Code First Migrations uses a table called __MigrationHistory as a place to store metadata about the migrations that have been applied to the database. Code First creates this table when it creates a database or when migrations are enabled. In addition, when running against Microsoft SQL Server, Code First will also mark the table as a system table. However, several times recently the question has come up of how to make the table a normal user table instead of a system table. This is pretty easy to do and this post describes how.
EF Code First is great and I use it all the time, even when mapping to existing databases. However, if your intention is to use a Database First flow, then it’s important that you don’t start to use Code First unintentionally. If you do, then you might end up with exceptions like those described in this Stack Overflow question.
EF 4.2 and 4.3 were released via NuGet only—there are no MSI installers. The up-coming EF 5.0 release will continue this pattern. But why NuGet and why only NuGet? It’s not because NuGet is awesome, even though it is, or because it’s the hot new thing, even though it is. It’s because it is a great match for delivering the EF runtime.
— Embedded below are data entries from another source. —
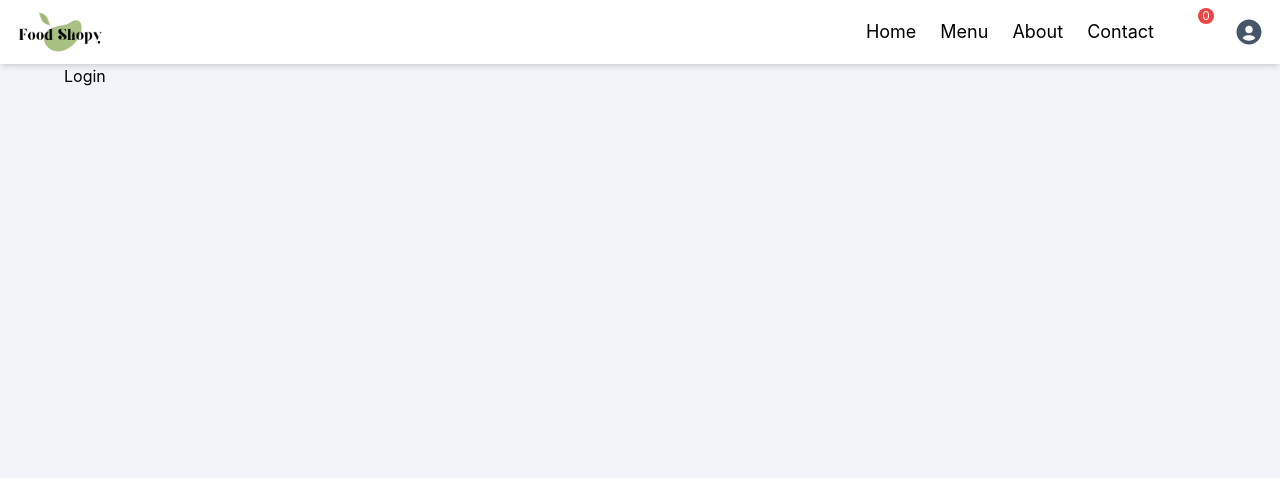
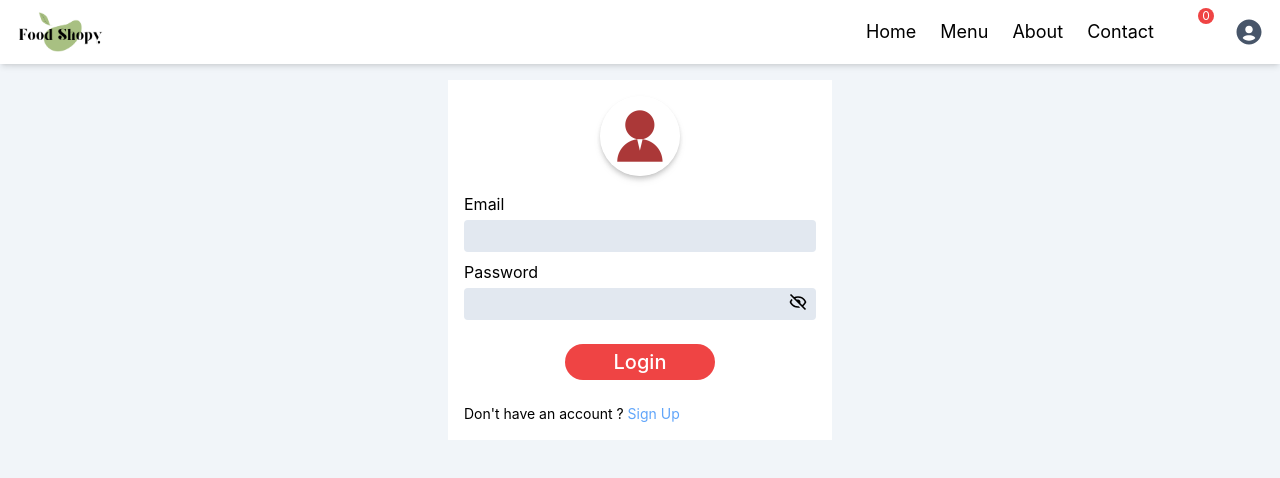
Before and after one commit to AjmalshaSalim/Food-Shopy, a React (Create React App) app in the folder frontend/: page /login in a window 1280 px wide. Shown: the top 478 px of the page. Built offline with nearby package versions, Linux system fonts and the light colour scheme; some icons are missing.

Commit message:
login-img

```diff
--- a/frontend/package.json
+++ b/frontend/package.json
@@ -14,7 +14,7 @@
     "web-vitals": "^2.1.4"
   },
   "scripts": {
-    "start": "react-scripts start",
+    "start": "set PORT=5000 && react-scripts start",
     "build": "react-scripts build",
     "test": "react-scripts test",
     "eject": "react-scripts eject"
--- a/frontend/src/pages/Login.js
+++ b/frontend/src/pages/Login.js
@@ -1,8 +1,95 @@
 import React from 'react'
+import { useState} from "react";
+import { BiShow } from "react-icons/bi";
+import { BiHide } from "react-icons/bi";
+import { Link} from 'react-router-dom';
+import loginSignupImage from "../assets/login-animation.gif";
 
 function Login() {
+    const [showPassword, setShowPassword] = useState(false);
+    const [data, setData] = useState({
+      firstName: "",
+      LastName: "",
+      email: "",
+      password: "",
+      confirmPassword: "",
+    });
+  console.log(data);
+    const handleShowPassword = () => {
+      setShowPassword((prev) => !prev);
+    };
+    const handleChange = (e) => {
+      const { name, value } = e.target;
+      setData((prev) => {
+        return {
+          ...prev,
+          [name]: value,
+        };
+      });
+    };
+
+    const handleSubmit=(e)=>{
+  e.preventDefault()
+  const {email,password}=data
+  if(email&&password){
+  alert("Registed Successfully")
+  }else{
+    alert("Please enter required fields")
+  }
+    }
   return (
-    <div>Login</div>
+    <div className="p-3 md:p-4">
+      <div className="w-full max-w-sm bg-white m-auto flex flex-col p-4">
+        {/* <h1 className='text-center text-2xl font-bold'>Signup</h1> */}
+        <div className="w-20 overflow-hidden rounded-full drop-shadow-md shadow-md m-auto">
+          <img src={loginSignupImage} alt="" className="w-full" />
+        </div>
+        <form action="" className="w-full py-4 flex flex-col" onSubmit={handleSubmit}>
+
+          <label htmlFor="email" className="">
+            Email
+          </label>
+          <input
+            type={"email"}
+            id="email"
+            name="email"
+            className="mt-1 mb-2 w-full bg-slate-200 px-2 py-1 rounded focus-within:outline-blue-300"
+            value={data.email}
+            onChange={handleChange}
+          />
+
+          <label htmlFor="password" className="">
+            Password
+          </label>
+          <div className="flex px-2 py-1 bg-slate-200 rounded mt-1 mb-2 focus-within:outline focus-within:outline-blue-300">
+            <input
+              type={showPassword ? "text" : "password"}
+              id="password"
+              name="password"
+              className="w-full bg-slate-200 border-none outline-none"
+              value={data.password}
+              onChange={handleChange}
+            />
+
+            <span
+              className="flex text-xl cursor-pointer"
+              onClick={handleShowPassword}
+            >
+              {showPassword ? <BiShow /> : <BiHide />}
+            </span>
+          </div>
+          <button className="w-full max-w-[150px] m-auto bg-red-500 hover:bg-red-600 cursor-pointer text-white text-xl font-medium text-center pb-1 py-1 rounded-full mt-4">
+            Login
+          </button>
+        </form>
+        <p className="text-left text-sm mt-2">
+          Don't have an account ?{" "}
+          <Link to={"/signup"} className="text-blue-400">
+             Sign Up
+          </Link>
+        </p>
+      </div>
+    </div>
   )
 }
 
--- a/frontend/src/pages/Signup.js
+++ b/frontend/src/pages/Signup.js
@@ -1,10 +1,13 @@
 import React from "react";
-import { useState} from "react";
+import { useState } from "react";
 import { BiShow } from "react-icons/bi";
 import { BiHide } from "react-icons/bi";
-import { Link } from 'react-router-dom';
+import { Link, useNavigate } from "react-router-dom";
 import loginSignupImage from "../assets/login-animation.gif";
+import { imageToBase64 } from "../utility/imageToBase64";
+
 function Signup() {
+  const navigate = useNavigate();
   const [showPassword, setShowPassword] = useState(false);
   const [showConfirmPassword, setShowConfirmPassword] = useState(false);
   const [data, setData] = useState({
@@ -13,8 +16,9 @@
     email: "",
     password: "",
     confirmPassword: "",
+    image: "",
   });
-console.log(data);
+  console.log(data);
   const handleShowConfirmPassword = () => {
     setShowConfirmPassword((prev) => !prev);
   };
@@ -31,28 +35,49 @@
     });
   };
 
-  const handleSubmit=(e)=>{
-e.preventDefault()
-const {firstName,LastName,email,password,confirmPassword}=data
-if(firstName&&LastName&&email&&password&&confirmPassword){
-  if(password===confirmPassword){
-alert("Registed Successfully")
-  }else{
-    alert("Entered password does'nt matching")
+  const handleUploadProfileImage = async(e)=>{
+const data = await imageToBase64(e.target.files[0])
+console.log(data)
+setData((prev)=>{
+return{
+  ...prev,
+  image:data
+}
+})
   }
-}else{
-  alert("Please enter required fields")
-}
-  }
+  const handleSubmit = (e) => {
+    e.preventDefault();
+    const { firstName, LastName, email, password, confirmPassword } = data;
+    if (firstName && LastName && email && password && confirmPassword) {
+      if (password === confirmPassword) {
+        alert("Registed Successfully");
+        navigate("/login");
+      } else {
+        alert("Entered password does'nt matching");
+      }
+    } else {
+      alert("Please enter required fields");
+    }
+  };
 
   return (
     <div className="p-3 md:p-4">
       <div className="w-full max-w-sm bg-white m-auto flex flex-col p-4">
         {/* <h1 className='text-center text-2xl font-bold'>Signup</h1> */}
-        <div className="w-20 overflow-hidden rounded-full drop-shadow-md shadow-md m-auto">
-          <img src={loginSignupImage} alt="" className="w-full" />
+        <div className="w-20 h-20 overflow-hidden rounded-full drop-shadow-md shadow-md m-auto relative">
+          <img src={data.image ? data.image :loginSignupImage} alt="" className="w-full h-full" />
+          <label htmlFor="profileImage">
+            <div className="absolute bottom-0 h-1/3 bg-slate-500 bg-opacity-50 w-full text-center cursor-pointer">
+              <p className="text-sm p-1 text-white">Upload</p>
+            </div>
+            <input type={"file"} id="profileImage" accept="image/*" className="hidden" onChange={handleUploadProfileImage}/>
+          </label>
         </div>
-        <form action="" className="w-full py-4 flex flex-col" onSubmit={handleSubmit}>
+        <form
+          action=""
+          className="w-full py-4 flex flex-col"
+          onSubmit={handleSubmit}
+        >
           <label htmlFor="firstName" className="">
             First Name
           </label>
@@ -129,7 +154,7 @@
               {showConfirmPassword ? <BiShow /> : <BiHide />}
             </span>
           </div>
-          <button className="w-full max-w-[150px] m-auto bg-red-500 hover:bg-red-600 cursor-pointer text-white text-xl font-medium text-center py-1 rounded-full mt-4">
+          <button className="w-full max-w-[150px] m-auto bg-red-500 hover:bg-red-600 cursor-pointer text-white text-xl font-medium text-center pb-1 py-1 rounded-full mt-4">
             Sign Up
           </button>
         </form>
--- /dev/null
+++ b/frontend/src/utility/imageToBase64.js
@@ -0,0 +1,10 @@
+async function imageToBase64(file) {
+  const reader = new FileReader();
+  reader.readAsDataURL(file);
+  const data = new Promise((resolve, reject) => {
+    reader.onload = () => resolve(reader.result);
+    reader.onerror = err => reject(err);
+  });
+  return data
+}
+export { imageToBase64 };
```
This match comes from four things that NuGet does really well: setting up apps for bin-deployment, managing dependencies, providing easy project-level and PowerShell integration, and helping developers know about and get the latest version.